The immune response causes inflammation and an ongoing fever. In small cell cancers, the immune system produces antibodies that act against the cancer, but also against neurones in muscles. The antibodies damage the muscles ability to send signals and therefore results in muscle weakness and dysfunction.


What are the endocrine complications of lung cancer?

Non-small cell produces Parathyroid- related proteins.
• Calcium is removed from the bones and is found in high concentrations in the blood. This results in weakening of the bones which often results in breaks.

Small cell produces Anti-diuretic hormone
• Decreased urine volume
• Increased blood pressure.
• More sodium excreted.

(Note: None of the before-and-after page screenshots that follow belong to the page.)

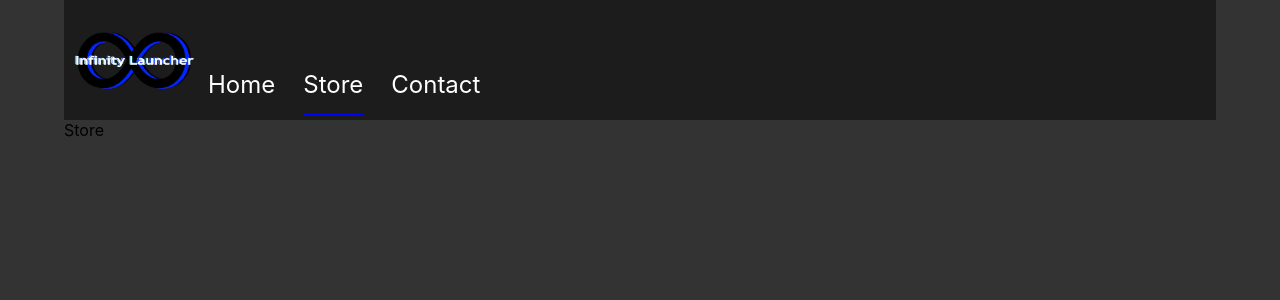
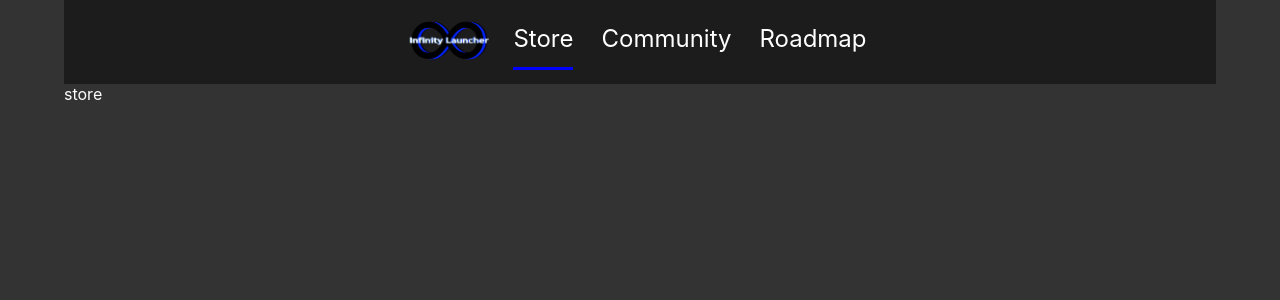
Before and after one commit to jacksonmccoy11/infinity-launcher, a React (Create React App) app: page /store in a window 1280 px wide. Shown: the top 300 px of the page. Built offline with nearby package versions, Linux system fonts and the light colour scheme.

Commit message:
navigation changes

```diff
--- a/package.json
+++ b/package.json
@@ -7,10 +7,16 @@
     "@testing-library/jest-dom": "^5.11.9",
     "@testing-library/react": "^11.2.5",
     "@testing-library/user-event": "^12.8.3",
+    "connected-react-router": "^6.9.1",
+    "history": "^5.0.0",
     "react": "^17.0.2",
     "react-dom": "^17.0.2",
+    "react-redux": "^7.2.3",
     "react-router-dom": "^5.2.0",
     "react-scripts": "4.0.3",
+    "redux": "^4.0.5",
+    "redux-devtools-extension": "^2.13.9",
+    "redux-thunk": "^2.3.0",
     "web-vitals": "^1.1.1"
   },
   "scripts": {
--- a/src/App.css
+++ b/src/App.css
@@ -6,6 +6,7 @@
 .content {
   margin-left: 5%;
   margin-right: 5%;
+  color: white;
 }
 
 .App-logo {
--- a/src/App.js
+++ b/src/App.js
@@ -1,17 +1,18 @@
 import './App.css';
 import AppRouter from './AppRouter';
 import React from 'react';
-import { BrowserRouter as Router } from "react-router-dom";
-import Navigation from './modules/navigation/navigation';
+import { Provider } from 'react-redux';
+import { ConnectedRouter } from 'connected-react-router';
+import history from './modules/redux/history';
+import store from './modules/redux/store';
 
 const App = () => {
     return <div className='App'>
-        <div className='content'>
-            <Router>
-                <Navigation />
+        <Provider store={store}>
+            <ConnectedRouter history={history}>
                 <AppRouter />
-            </Router>
-        </div>
+            </ConnectedRouter>
+        </Provider>
     </div>;
 };
 
--- a/src/AppRouter.js
+++ b/src/AppRouter.js
@@ -1,24 +1,31 @@
-import React from 'react';
+import React, { Component } from 'react';
 import {
     Switch,
     Route,
-    Redirect
+    Redirect,
+    withRouter
 } from "react-router-dom";
 import HomeLayout from './modules/home/home.layout';
+import CommunityLayout from './modules/community/community.layout';
+import StoreLayout from './modules/store/store.layout';
+import RoadmapLayout from './modules/roadmap/roadmap.layout';
+import Navigation from './modules/navigation/navigation';
+import './App.css';
 
-const AppRouter = () => {
-    return <Switch>
-        <Route path='/home'>
-            <HomeLayout />
-        </Route>
-        <Route path='/contact'>
-            <div>Contact</div>
-        </Route>
-        <Route path='/store'>
-            <div>Store</div>
-        </Route>
-        <Redirect to='/home' />
-    </Switch>;
+export class AppRouter extends Component {
+
+    render() {
+        return <div className='content'>
+            <Navigation />
+            <Switch>
+                <Route path='/home' component={HomeLayout} />
+                <Route path='/community' component={CommunityLayout} />
+                <Route path='/store' component={StoreLayout} />
+                <Route path='/roadmap' component={RoadmapLayout} />
+                <Redirect to='/home' />
+            </Switch>
+        </div>;
+    }
 };
 
-export default AppRouter;
+export default withRouter(AppRouter);
--- /dev/null
+++ b/src/modules/community/community.layout.jsx
@@ -0,0 +1,10 @@
+import React from 'react';
+
+const CommunityLayout = () => {
+
+    return <div>
+        community
+    </div>
+};
+
+export default CommunityLayout;
--- a/src/modules/home/home.layout.jsx
+++ b/src/modules/home/home.layout.jsx
@@ -3,7 +3,7 @@ import React from 'react';
 const HomeLayout = () => {
 
     return <div>
-        test
+        <button>click me</button>
     </div>
 };
 
--- a/src/modules/navigation/navigation.jsx
+++ b/src/modules/navigation/navigation.jsx
@@ -1,20 +1,21 @@
-import React, { useState } from 'react';
+import React, { useEffect, useState } from 'react';
 import { css } from '@emotion/css';
 import { Link, useLocation } from 'react-router-dom';
 import logo from '../../media/infinity-logo-icon.png';
+import history from '../redux/history';
 
 const PAGES = [
-    {
-        key: 'home',
-        displayName: 'Home'
-    },
     {
         key: 'store',
         displayName: 'Store'
     },
     {
-        key: 'contact',
-        displayName: 'Contact'
+        key: 'community',
+        displayName: 'Community'
+    },
+    {
+        key: 'roadmap',
+        displayName: 'Roadmap'
     }
 ];
 
@@ -27,15 +28,26 @@ const CustomLink = React.forwardRef((props, ref) => (
 
 const Navigation = () => {
     const { pathname } = useLocation();
-    const currentPage = pathname.split('/');
-    const [ selectedPage, setSelectedPage ] = useState(currentPage[1]);
+    const [ selectedPage, setSelectedPage ] = useState();
+
+    useEffect(() => {
+        const currentPage = pathname.split('/');
+
+        setSelectedPage(currentPage[1]);
+    }, [pathname])
 
     const onPageClick = page => {
         setSelectedPage(page);
     };
 
+    const toHome = () => {
+        history.push('/home');
+    };
+
     return <div className={styles.navigationBar}>
-        <img src={logo} alt='Infinity Logo' width='120' height='120' />
+        <div className={styles.logoContainer} onClick={toHome}>
+            <img src={logo} alt='Infinity Logo' width='80' height='80' />
+        </div>
         <div className={styles.navigationButtons}>
             {PAGES.map(page => {
                 return <Link to={`/${page.key}`} onClick={() => onPageClick(page.key)} isSelected={selectedPage === page.key} component={CustomLink}>{page.displayName}</Link>
@@ -54,14 +66,18 @@ const styles = {
         display: flex;
         flex-direction: column;
     `,
+    logoContainer: css`
+        margin-right: 10px;
+    `,
     navigationBar: css`
         background-color: rgba(0, 0, 0, 0.45);;
         padding-left: 10px;
         display: flex;
         flex-direction: row;
+        justify-content: center;
     `,
     navigationButtons: css `
-        align-self: flex-end;
+        align-self: center;
         font-size: 24px;
         display: flex;
         flex-direction: row;
--- /dev/null
+++ b/src/modules/redux/history.js
@@ -0,0 +1,5 @@
+import { createBrowserHistory } from 'history';
+
+const history = createBrowserHistory();
+
+export default history;
--- /dev/null
+++ b/src/modules/redux/reducers.js
@@ -0,0 +1,3 @@
+export const testReducer = (state = {}) => {
+    return state;
+};
--- /dev/null
+++ b/src/modules/redux/store.js
@@ -0,0 +1,25 @@
+import { applyMiddleware, combineReducers, createStore, compose } from 'redux';
+import thunk from 'redux-thunk';
+import * as reducers from './reducers.js';
+import { composeWithDevTools } from 'redux-devtools-extension';
+import { connectRouter, routerMiddleware } from 'connected-react-router';
+import history from './history';
+
+const rootReducer = combineReducers({
+    ...reducers,
+    router: connectRouter(history)
+});
+
+let composeEnhancers = compose;
+let middleware = [thunk, routerMiddleware(history)];
+
+composeEnhancers = composeWithDevTools;
+
+const enhancers = composeEnhancers(
+    applyMiddleware(...middleware)
+);
+
+export default createStore(
+    rootReducer,
+    enhancers
+);
--- /dev/null
+++ b/src/modules/roadmap/roadmap.layout.jsx
@@ -0,0 +1,10 @@
+import React from 'react';
+
+const RoadmapLayout = () => {
+
+    return <div>
+        roadmap
+    </div>
+};
+
+export default RoadmapLayout;
--- /dev/null
+++ b/src/modules/store/store.layout.jsx
@@ -0,0 +1,10 @@
+import React from 'react';
+
+const StoreLayout = () => {
+
+    return <div>
+        store
+    </div>
+};
+
+export default StoreLayout;
```
Also changed, not shown: 2 other files (tests, documents, lock files or other folders).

Small cell cancers produced Adreno-corticotropic hormones
• Increased corticosteroids
• Immune suppression


How is calcium normally controlled?

The parathyroid gland is important in controlling the amount of calcium within a carefully prescribed range (8.5-10mg/dl). A reduction in calcium stimulates the parathyroid gland to produce parathyroid hormone (PTH). PTH is distributed in the blood to 3 main areas around the body.
1. Kidneys: stimulates the nephron tubules to increase reabsorption of calcium
2. Bones: stimulates the osteoblasts to release RANKL which activate osteoclast precursors to stimulate the production of osteoclasts. Osteoclast cause the destruction of bone tissue which releases stored calcium in the bone into the blood stream
3. Gut: Increase absorption of calcium.


How can cancer cause hypercalcaemia?

Breast cancer cells, squamous cell lung cancer (non-small cell), cholangiocarcinoma and multiple myeloma all have genetic mutations that cause a production of aberrant proteins called Parathyroid- related-Protein (PTrP). This PTrP is similar enough to PTH that it can bind to PTH receptors in the kidney, bone and gut. PTrP is secreted due to the cancer and not in response to the calcium levels and therefore cause hypercalcaemia. This occurs in 10% of cancer patients and is often recognised late and mis-managed.


What are the signs and symptoms of hypercalcaemia?

Nervous system:
• Normal: Calcium stimulates vesicles in the pre-synaptic neurone to bind with the membrane and release its neurotransmitter into the synaptic cleft.
• Hypercalcaemia: anxiety, depression, cognitive changes, lethargy, coma

• Normal: Calcium is involved in binding troponin and myosin for cross-links during contraction and relaxations
• Hypercalcaemia: cramping of the smooth muscle in the gut --> nausea and vomiting, anorexia

• Normal: Calcium maintains the prolonged action potential in cardiomyocytes.
• Hypercalcaemia: sinus arrhythmias, ventricular arrhythmias (calcium >14)


What is the treatment for hypercalcaemia?

The main treatment is to treat the underlying cause e.g. treat the tumour causing the production of PTrP.

Pharmacological treatments for hypercalcemia include:
1. Fluid and Lasix, which cause calciuresis (excretion of calcium in the urine, especially in excessive amounts)
2. Bisphosphonates +/- calcitonin can be used if calcium is persistently elevated.